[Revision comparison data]
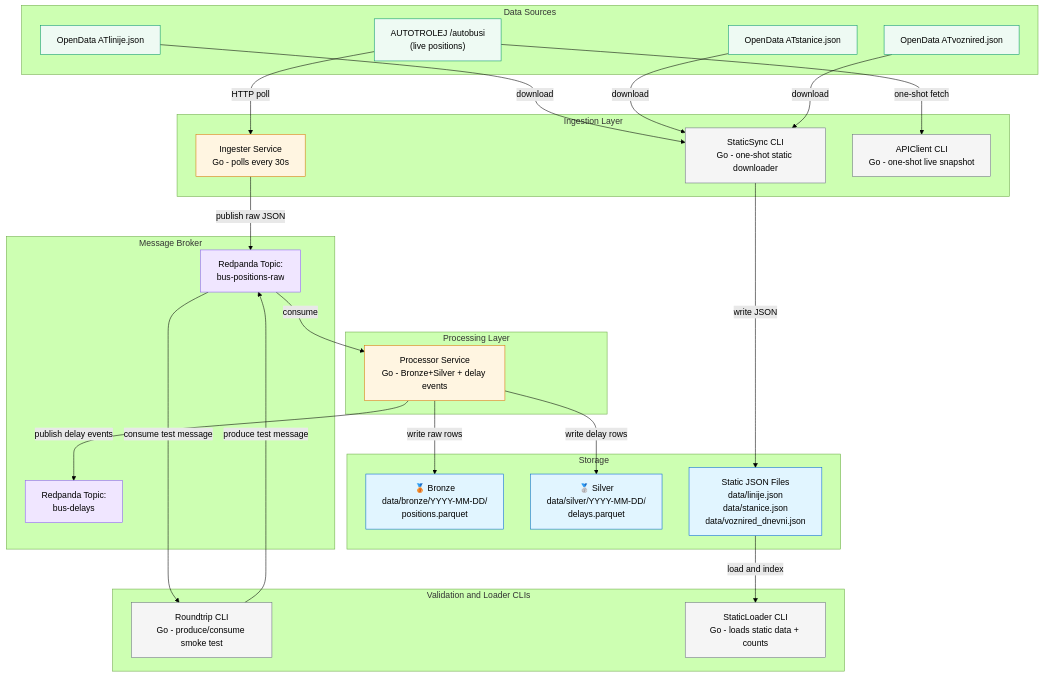
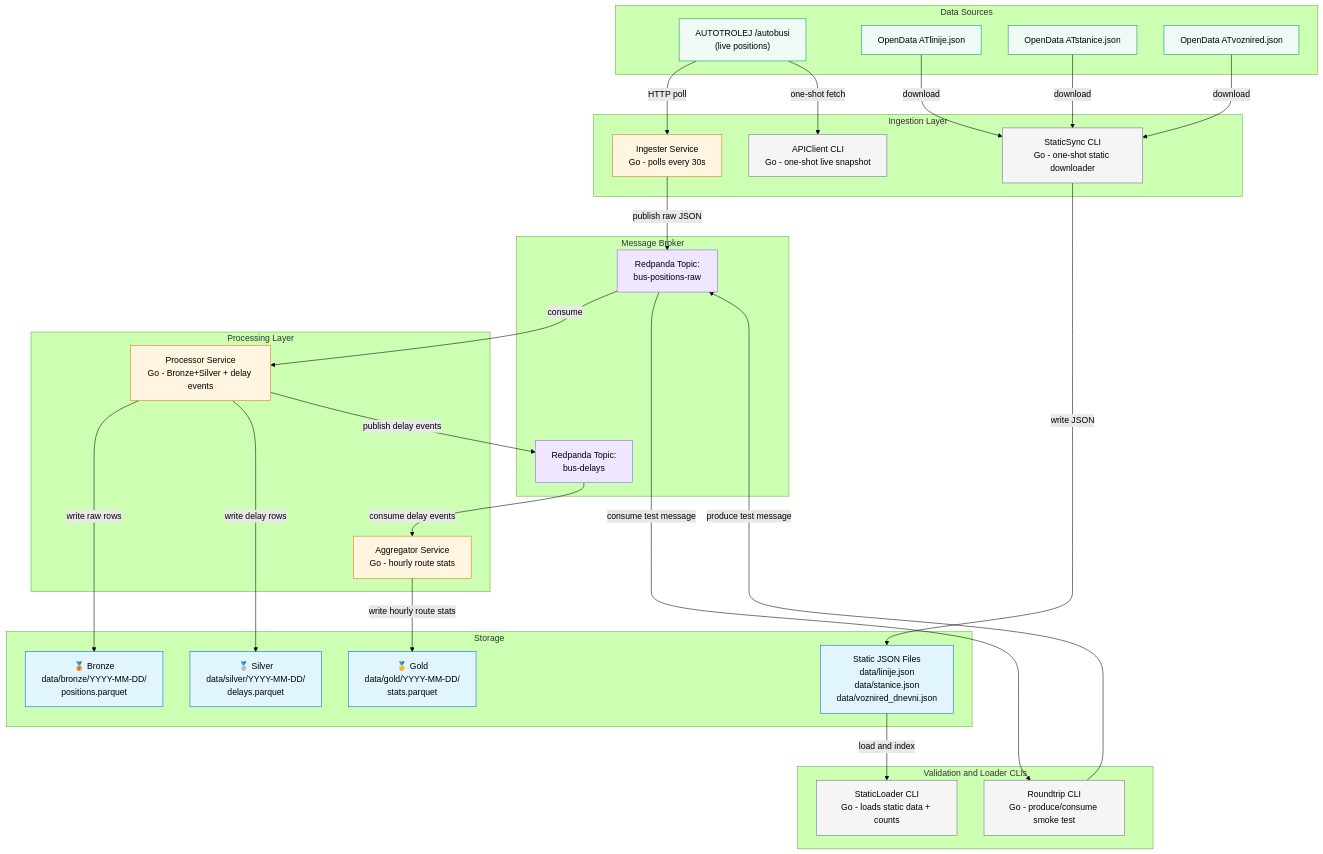
The diagram in docs/current_architecture_diagram.mmd (EdiProdan/arRIval), drawn with Mermaid (forest theme) before and after one commit. The commit also changed 1 other file, not shown here.

```diff
--- a/docs/current_architecture_diagram.mmd
+++ b/docs/current_architecture_diagram.mmd
@@ -1,66 +1,70 @@
 graph TB
     subgraph "Data Sources"
         API1["AUTOTROLEJ /autobusi<br/>(live positions)"]
         ODS1["OpenData ATlinije.json"]
         ODS2["OpenData ATstanice.json"]
         ODS3["OpenData ATvoznired.json"]
     end
 
     subgraph "Ingestion Layer"
         Ingester[Ingester Service<br/>Go - polls every 30s]
         StaticSync[StaticSync CLI<br/>Go - one-shot static downloader]
         APIClient[APIClient CLI<br/>Go - one-shot live snapshot]
     end
 
     subgraph "Message Broker"
         T1["Redpanda Topic:<br/>bus-positions-raw"]
         T2["Redpanda Topic:<br/>bus-delays"]
     end
 
     subgraph "Processing Layer"
         Processor[Processor Service<br/>Go - Bronze+Silver + delay events]
+        Aggregator[Aggregator Service<br/>Go - hourly route stats]
     end
 
     subgraph "Storage"
         Bronze["🥉 Bronze<br/>data/bronze/YYYY-MM-DD/<br/>positions.parquet"]
         Silver["🥈 Silver<br/>data/silver/YYYY-MM-DD/<br/>delays.parquet"]
+        Gold["🥇 Gold<br/>data/gold/YYYY-MM-DD/<br/>stats.parquet"]
         StaticFiles["Static JSON Files<br/>data/linije.json<br/>data/stanice.json<br/>data/voznired_dnevni.json"]
     end
 
     subgraph "Validation and Loader CLIs"
         Roundtrip[Roundtrip CLI<br/>Go - produce/consume smoke test]
         StaticLoader[StaticLoader CLI<br/>Go - loads static data + counts]
     end
 
     %% Data flow
     API1 -->|HTTP poll| Ingester
     API1 -->|one-shot fetch| APIClient
 
     ODS1 -->|download| StaticSync
     ODS2 -->|download| StaticSync
     ODS3 -->|download| StaticSync
 
     StaticSync -->|write JSON| StaticFiles
     StaticFiles -->|load and index| StaticLoader
 
     Ingester -->|publish raw JSON| T1
     T1 -->|consume| Processor
     Processor -->|write raw rows| Bronze
     Processor -->|write delay rows| Silver
     Processor -->|publish delay events| T2
+    T2 -->|consume delay events| Aggregator
+    Aggregator -->|write hourly route stats| Gold
 
     Roundtrip -->|produce test message| T1
     T1 -->|consume test message| Roundtrip
 
     %% Styling
     classDef storage fill:#e1f5ff,stroke:#0366d6
     classDef service fill:#fff5e1,stroke:#d97706
     classDef broker fill:#f0e6ff,stroke:#8b5cf6
     classDef utility fill:#f5f5f5,stroke:#6b7280
     classDef source fill:#eefaf3,stroke:#059669
 
-    class Bronze,Silver,StaticFiles storage
-    class Ingester,Processor service
+    class Bronze,Silver,Gold,StaticFiles storage
+    class Ingester,Processor,Aggregator service
     class T1,T2 broker
     class StaticSync,APIClient,Roundtrip,StaticLoader utility
     class API1,ODS1,ODS2,ODS3 source
```
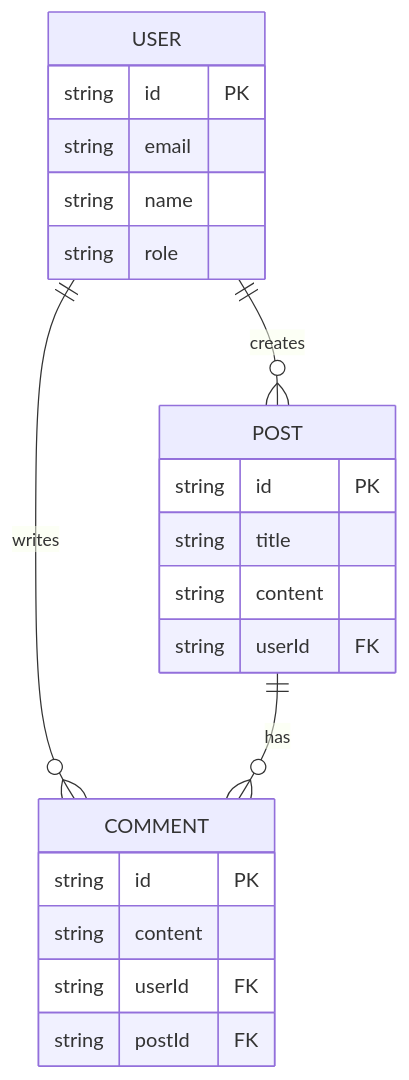
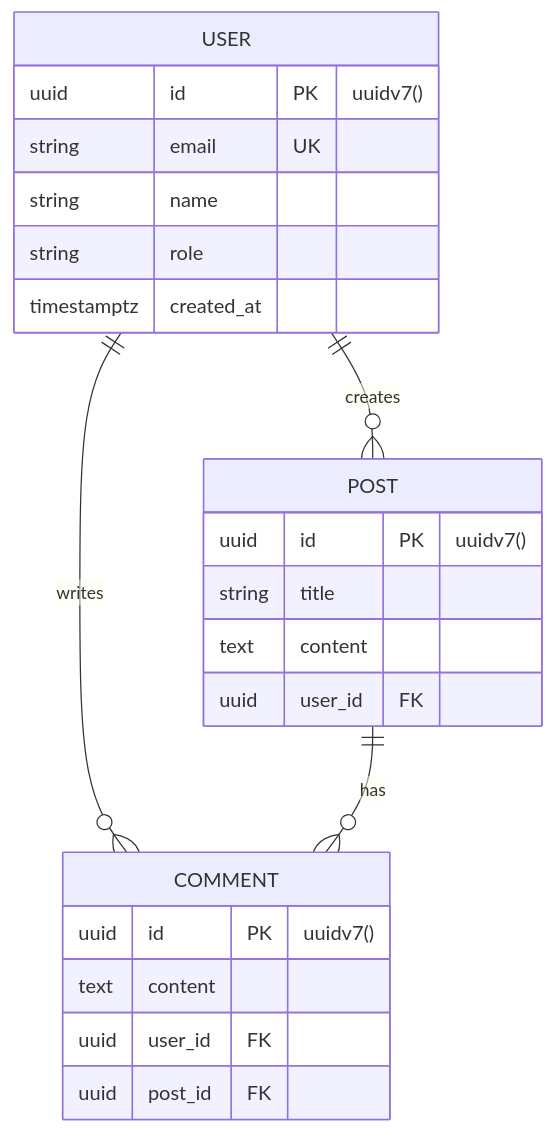
One commit to servika/claude-code-setup changed the first of 3 diagrams in .claude/rules/documentation.md. Above: the diagram before and after it, drawn with Mermaid. The commit also changed other lines of this file and 109 other files, not shown here.

````diff
--- a/.claude/rules/documentation.md
+++ b/.claude/rules/documentation.md
@@ -477,24 +658,25 @@
 ```mermaid
 erDiagram
     USER ||--o{ POST : creates
     USER ||--o{ COMMENT : writes
     POST ||--o{ COMMENT : has
     USER {
-        string id PK
-        string email
+        uuid id PK "uuidv7()"
+        string email UK
         string name
         string role
+        timestamptz created_at
     }
     POST {
-        string id PK
+        uuid id PK "uuidv7()"
         string title
-        string content
-        string userId FK
+        text content
+        uuid user_id FK
     }
     COMMENT {
-        string id PK
-        string content
-        string userId FK
-        string postId FK
+        uuid id PK "uuidv7()"
+        text content
+        uuid user_id FK
+        uuid post_id FK
     }
 ```
````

> **Task requirements**: Hand over the entries again, exactly as written and without the pictures.

> **Exercise answer**:
The diagram in docs/current_architecture_diagram.mmd (EdiProdan/arRIval), drawn with Mermaid (forest theme) before and after one commit. The commit also changed 1 other file, not shown here.

```diff
--- a/docs/current_architecture_diagram.mmd
+++ b/docs/current_architecture_diagram.mmd
@@ -1,66 +1,70 @@
 graph TB
     subgraph "Data Sources"
         API1["AUTOTROLEJ /autobusi<br/>(live positions)"]
         ODS1["OpenData ATlinije.json"]
         ODS2["OpenData ATstanice.json"]
         ODS3["OpenData ATvoznired.json"]
     end
 
     subgraph "Ingestion Layer"
         Ingester[Ingester Service<br/>Go - polls every 30s]
         StaticSync[StaticSync CLI<br/>Go - one-shot static downloader]
         APIClient[APIClient CLI<br/>Go - one-shot live snapshot]
     end
 
     subgraph "Message Broker"
         T1["Redpanda Topic:<br/>bus-positions-raw"]
         T2["Redpanda Topic:<br/>bus-delays"]
     end
 
     subgraph "Processing Layer"
         Processor[Processor Service<br/>Go - Bronze+Silver + delay events]
+        Aggregator[Aggregator Service<br/>Go - hourly route stats]
     end
 
     subgraph "Storage"
         Bronze["🥉 Bronze<br/>data/bronze/YYYY-MM-DD/<br/>positions.parquet"]
         Silver["🥈 Silver<br/>data/silver/YYYY-MM-DD/<br/>delays.parquet"]
+        Gold["🥇 Gold<br/>data/gold/YYYY-MM-DD/<br/>stats.parquet"]
         StaticFiles["Static JSON Files<br/>data/linije.json<br/>data/stanice.json<br/>data/voznired_dnevni.json"]
     end
 
     subgraph "Validation and Loader CLIs"
         Roundtrip[Roundtrip CLI<br/>Go - produce/consume smoke test]
         StaticLoader[StaticLoader CLI<br/>Go - loads static data + counts]
     end
 
     %% Data flow
     API1 -->|HTTP poll| Ingester
     API1 -->|one-shot fetch| APIClient
 
     ODS1 -->|download| StaticSync
     ODS2 -->|download| StaticSync
     ODS3 -->|download| StaticSync
 
     StaticSync -->|write JSON| StaticFiles
     StaticFiles -->|load and index| StaticLoader
 
     Ingester -->|publish raw JSON| T1
     T1 -->|consume| Processor
     Processor -->|write raw rows| Bronze
     Processor -->|write delay rows| Silver
     Processor -->|publish delay events| T2
+    T2 -->|consume delay events| Aggregator
+    Aggregator -->|write hourly route stats| Gold
 
     Roundtrip -->|produce test message| T1
     T1 -->|consume test message| Roundtrip
 
     %% Styling
     classDef storage fill:#e1f5ff,stroke:#0366d6
     classDef service fill:#fff5e1,stroke:#d97706
     classDef broker fill:#f0e6ff,stroke:#8b5cf6
     classDef utility fill:#f5f5f5,stroke:#6b7280
     classDef source fill:#eefaf3,stroke:#059669
 
-    class Bronze,Silver,StaticFiles storage
-    class Ingester,Processor service
+    class Bronze,Silver,Gold,StaticFiles storage
+    class Ingester,Processor,Aggregator service
     class T1,T2 broker
     class StaticSync,APIClient,Roundtrip,StaticLoader utility
     class API1,ODS1,ODS2,ODS3 source
```
One commit to servika/claude-code-setup changed the first of 3 diagrams in .claude/rules/documentation.md. Above: the diagram before and after it, drawn with Mermaid. The commit also changed other lines of this file and 109 other files, not shown here.

````diff
--- a/.claude/rules/documentation.md
+++ b/.claude/rules/documentation.md
@@ -477,24 +658,25 @@
 ```mermaid
 erDiagram
     USER ||--o{ POST : creates
     USER ||--o{ COMMENT : writes
     POST ||--o{ COMMENT : has
     USER {
-        string id PK
-        string email
+        uuid id PK "uuidv7()"
+        string email UK
         string name
         string role
+        timestamptz created_at
     }
     POST {
-        string id PK
+        uuid id PK "uuidv7()"
         string title
-        string content
-        string userId FK
+        text content
+        uuid user_id FK
     }
     COMMENT {
-        string id PK
-        string content
-        string userId FK
-        string postId FK
+        uuid id PK "uuidv7()"
+        text content
+        uuid user_id FK
+        uuid post_id FK
     }
 ```
````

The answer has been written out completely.